#### [STORED DATA]
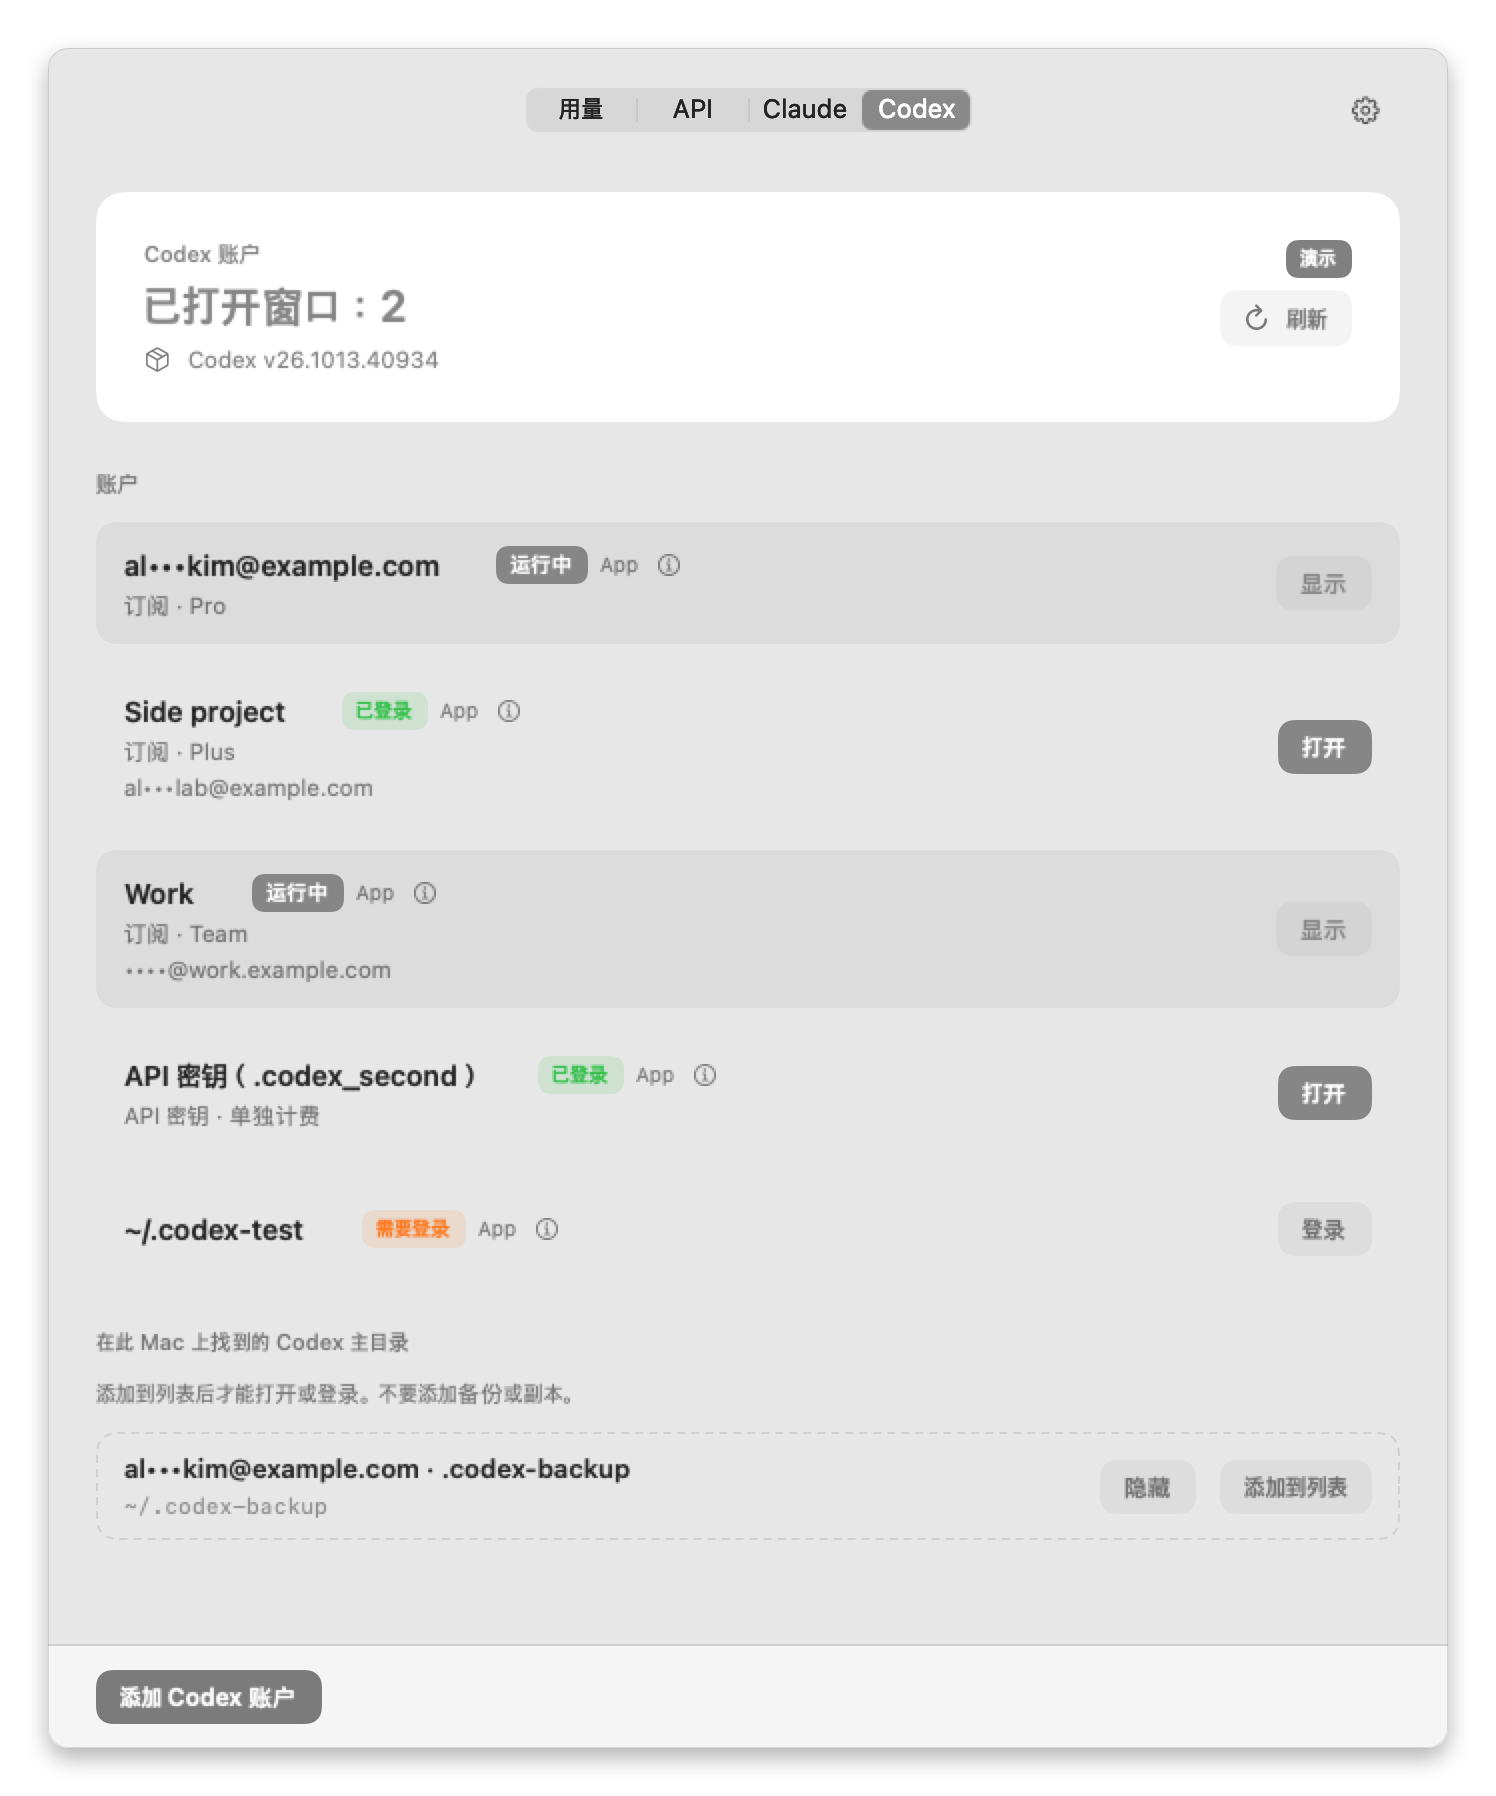
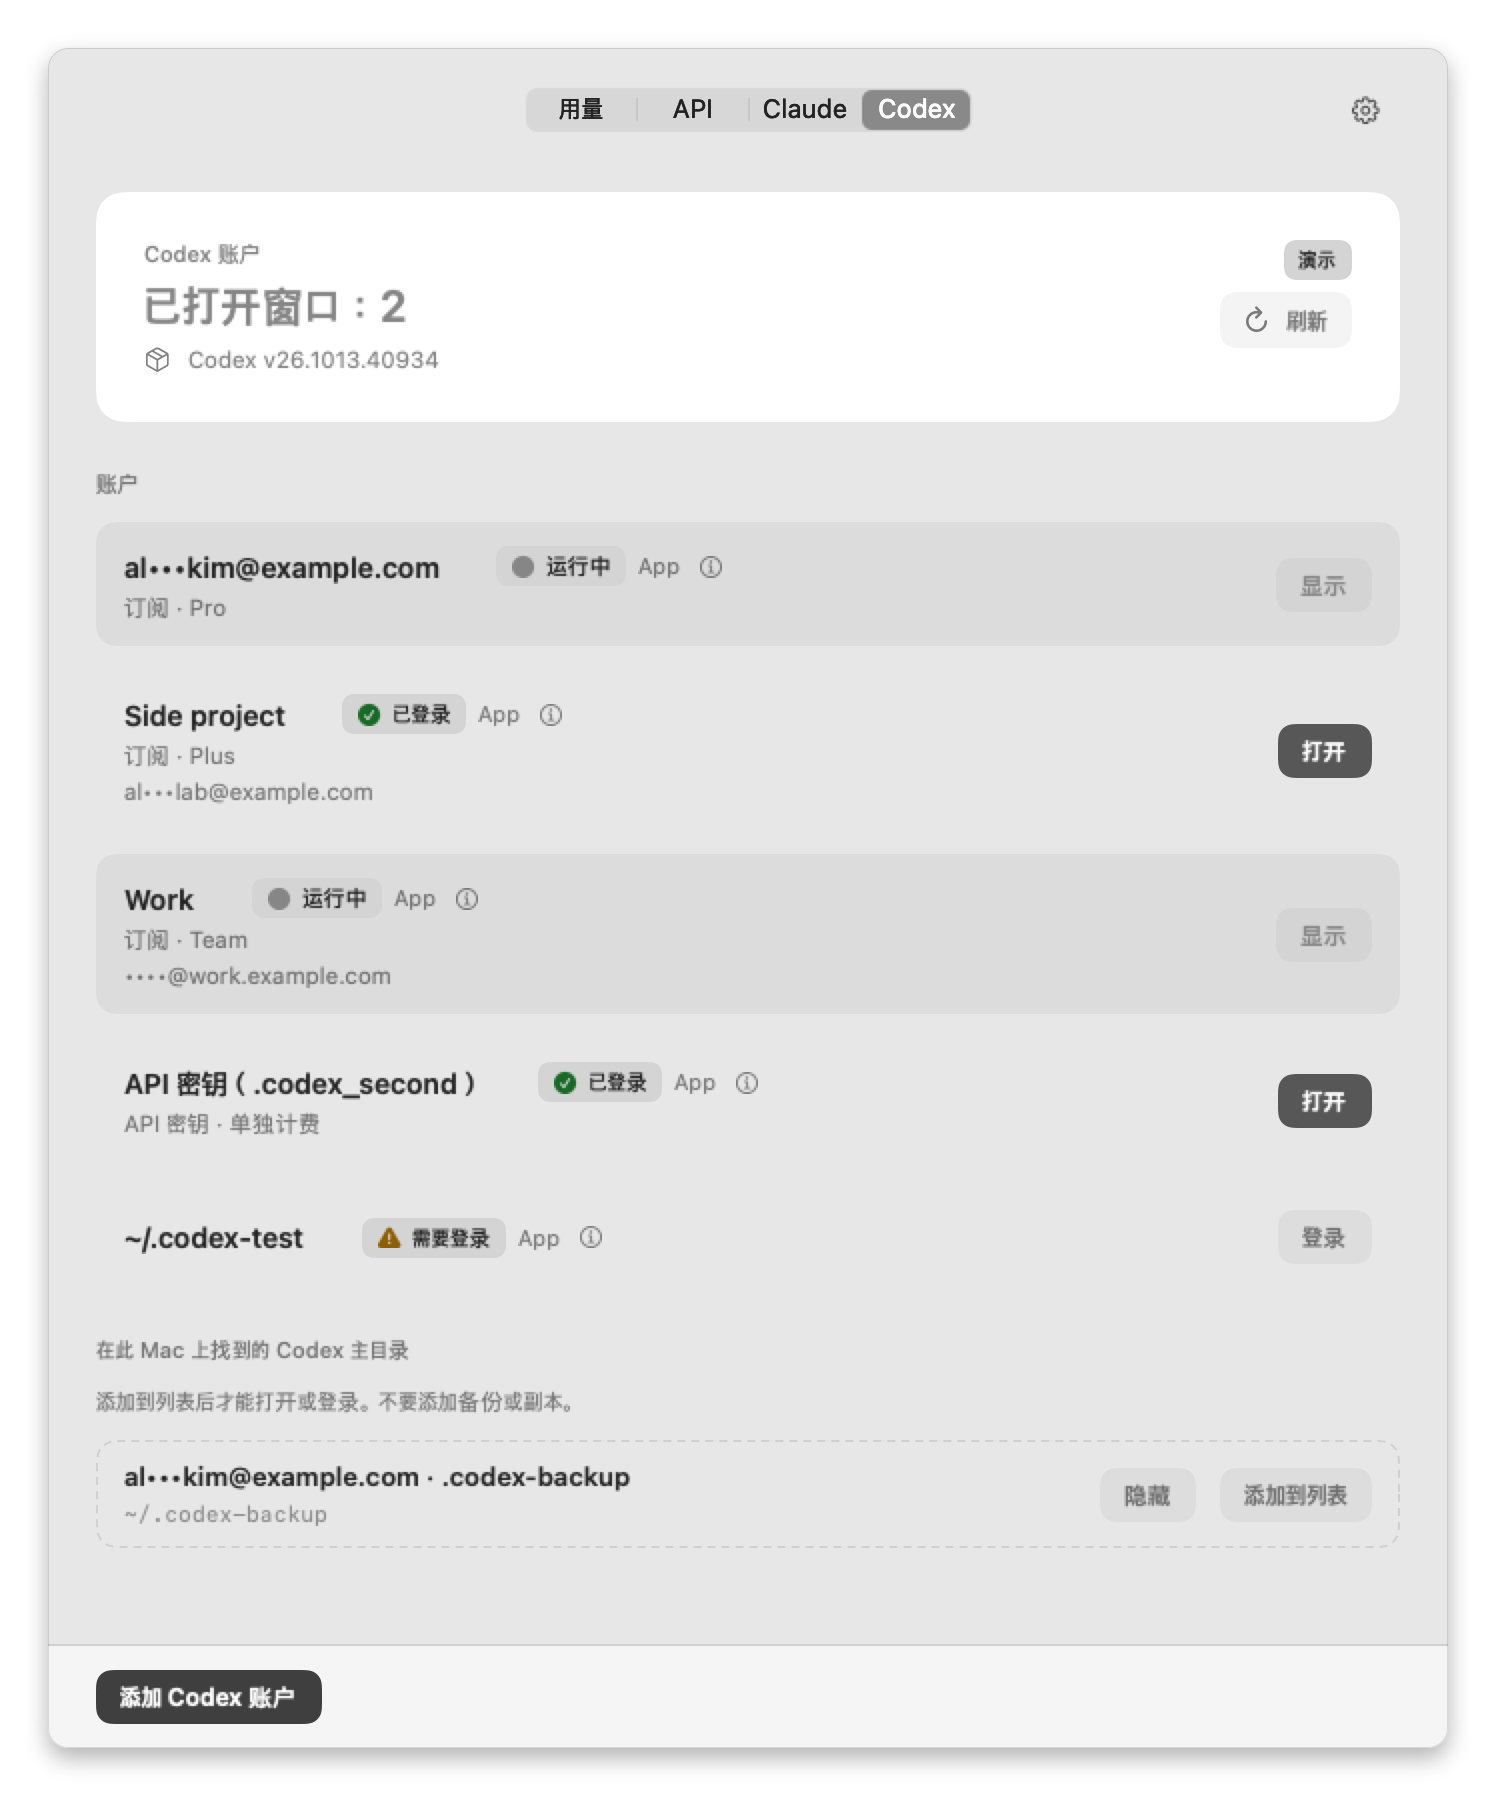
chore: release 2.5.0 (#71)
Bump the version to 2.5.0 (build 19), add the 2.5.0 notes and refresh the README screenshots from the demo fixtures.

diff --git a/CHANGELOG.md b/CHANGELOG.md
@@ -1,5 +1,111 @@
 # Changelog
 
+## 2.5.0 — a new icon, glass in the main window, and a full audit's fixes
+
+**A new app icon.** The Dock and Finder icon now shows three account rows on a
+warm paper tile, each with a remaining-usage meter; the current account is in
+system blue. It no longer uses a vendor's color.
+
+**Liquid Glass, used sparingly.** On macOS 26 and later, the action bar at the
+bottom of the Claude and Codex tabs floats over the list as glass, and the main
+window's secondary buttons outside that bar are glass capsules. Primary buttons
+take the same capsule shape but stay opaque, as do cards, rows and the menu. On
+macOS 15, or with **Reduce transparency** on, none of this applies and the
+window stays flat.
+
+**Buttons and status chips that stay readable.** A primary button keeps your
+accent color's hue and shifts only its brightness, so its label has at least
+4.5:1 contrast at rest and on hover — in every system accent color, graphite
+included. Status chips now sit on a neutral background; a marker before the text
+carries the color and the shape.
+
+**Antigravity 1.5.9.** Antigravity 1.5.9 changed its usage screen, and Gemini
+model limits stopped appearing. UsageSwitch reads the new screen ("Refreshes
+in …") and confirms `/usage` in the new command menu only when that is the
+selected row. A model group with a dot in its name keeps its own limits instead
+of having them listed under the group above, a reading above 100% counts as a
+failed read instead of "0% used", and an Antigravity reading older than nine
+minutes is read again right away.
+
+**Cursor asks for consent again.** When Cursor's stored sign-in has expired,
+UsageSwitch runs `cursor-agent status` once so cursor-agent can renew its own
+sign-in — something the earlier consent text didn't mention. The text now says
+so, and the earlier consent no longer counts: **after updating, the Cursor
+connection is off until you turn it on again** in **⚙ › Usage Connections**. A
+sign-in that is still expired after that isn't retried on every read.
+
+**API spend and budgets.**
+- Anthropic billing admin keys are sent in the `x-api-key` header, as Anthropic's
+  documentation requires.
+- The "Actual spend, last 7 days" figure no longer counts only the current
+  month's days during the first six days of a month.
+- A read that fails temporarily is tried again on the next refresh instead of 30
+  minutes later, and removing a billing key clears its figures at once.
+- The time of the read follows the app's language, and shows the date when the
+  reading is not from today.
+- For Anthropic, a monthly budget that resets on day 1 is compared with the
+  month's actual spend; for a balance, or a quota that resets on another day, a
+  note says why no amount left is worked out. Google and xAI have no spend
+  figure to count a budget against, so the budget field is hidden there; a saved
+  value is kept.
+- When a provider's API use started less than seven days ago, the estimated
+  daily rate divides by the days since it started, not by seven, so a budget
+  isn't shown lasting longer than it will.
+- Deleting an API key asks first, naming the provider, the nickname and the
+  key's last four characters. VoiceOver reads which key the **Reveal**, **Hide**
+  and **Delete** buttons act on.
+- The API tab's note is accurate: a regular key is never sent anywhere; a
+  billing admin key goes only to its own vendor's billing endpoint.
+- A budget amount far out of range no longer crashes the app.
+
+**Usage, alerts and the Guide.**
+- A saved Claude account linked to a CLI profile no longer repeats its usage
+  warning each time the app starts, and it appears under its own name — not
+  "Claude profile" — in **Menu Bar Usage** and in notifications. Usage
+  notifications name the provider before the account ("Codex · Work").
+- When the limit chosen for the menu bar can't be read, the bar shows no limit
+  instead of another one — only the current Claude account's name, if that
+  setting is on.
+- The Guide no longer suggests an account it had just set aside as running out
+  early: that verdict used to lapse for about ten minutes of every hour while
+  the account kept draining. Claude's "Sonnet only" limit is applied to Sonnet.
+- In the last minute before a reset, a limit's tooltip and VoiceOver reading say
+  "Resets within a minute" instead of "Resets in now".
+- Reopening a minimized or hidden window no longer leaves status checks running
+  every six seconds, and closing one window while the other is minimized no
+  longer removes the Dock icon.
+- Copilot asks `gh` for the github.com token by name, so a GitHub Enterprise
+  Server token can't be sent to github.com.
+- A signed-out Codex account's lock points to the Codex tab, and the Codex plan
+  reads "Pro Lite", not "Prolite".
+- Wording was tightened in the Korean, Japanese, Spanish and Chinese
+  translations.
+
+**Switching and updates.** Copies of a Claude sign-in that UsageSwitch sets
+aside are kept without Claude's token caches on two more paths: when an
+interrupted switch is finished later, and when a damaged switch record is set
+aside for manual recovery. Installing an update always asks first: Sparkle's
+option to install updates automatically is gone. The update feed is now signed
+as well, and the release script verifies it before publishing; this version
+does not yet require that signature.
+
+**`--cli usage`** adds `ageSeconds`, the age of the saved reading in seconds, to
+its output, and the README examples print only readings whose `state` is `"ok"`.
+
+**Behind the scenes:**
+- `scripts/vendor-drift.sh` also checks two more strings read from Antigravity's
+  screen, limits the Guide can't map to a model, and new fields in Claude's
+  usage report.
+- CI lints `Info.plist`, no longer lets a push cancel the weekly
+  thread-sanitizer run, and builds and tests with the release toolchain in a
+  second job that isn't required; Dependabot watches the Swift packages.
+  `scripts/test.sh` works with newer Swift toolchains, which build one test
+  bundle per test target.
+- Closed detail windows are released, and a usage read can no longer start
+  another vendor command while the app is quitting.
+- The translated READMEs describe Copilot, real spend and billing keys, and
+  PRIVACY.md lists reads it had missed, including Cursor's `cursor-agent status`.
+
 ## 2.4.0 — a Guide that shows its reasoning, bars in vendor colors, Codex limit resets
 
 **The Guide says why.** Under the suggestion, a folded **Why this suggestion**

#### [PROBLEM TO SOLVE]
From the records above, pull every line that carries the word "scripts".

#### [TASK RESPONSE]
+- `scripts/vendor-drift.sh` also checks two more strings read from Antigravity's
+  `scripts/test.sh` works with newer Swift toolchains, which build one test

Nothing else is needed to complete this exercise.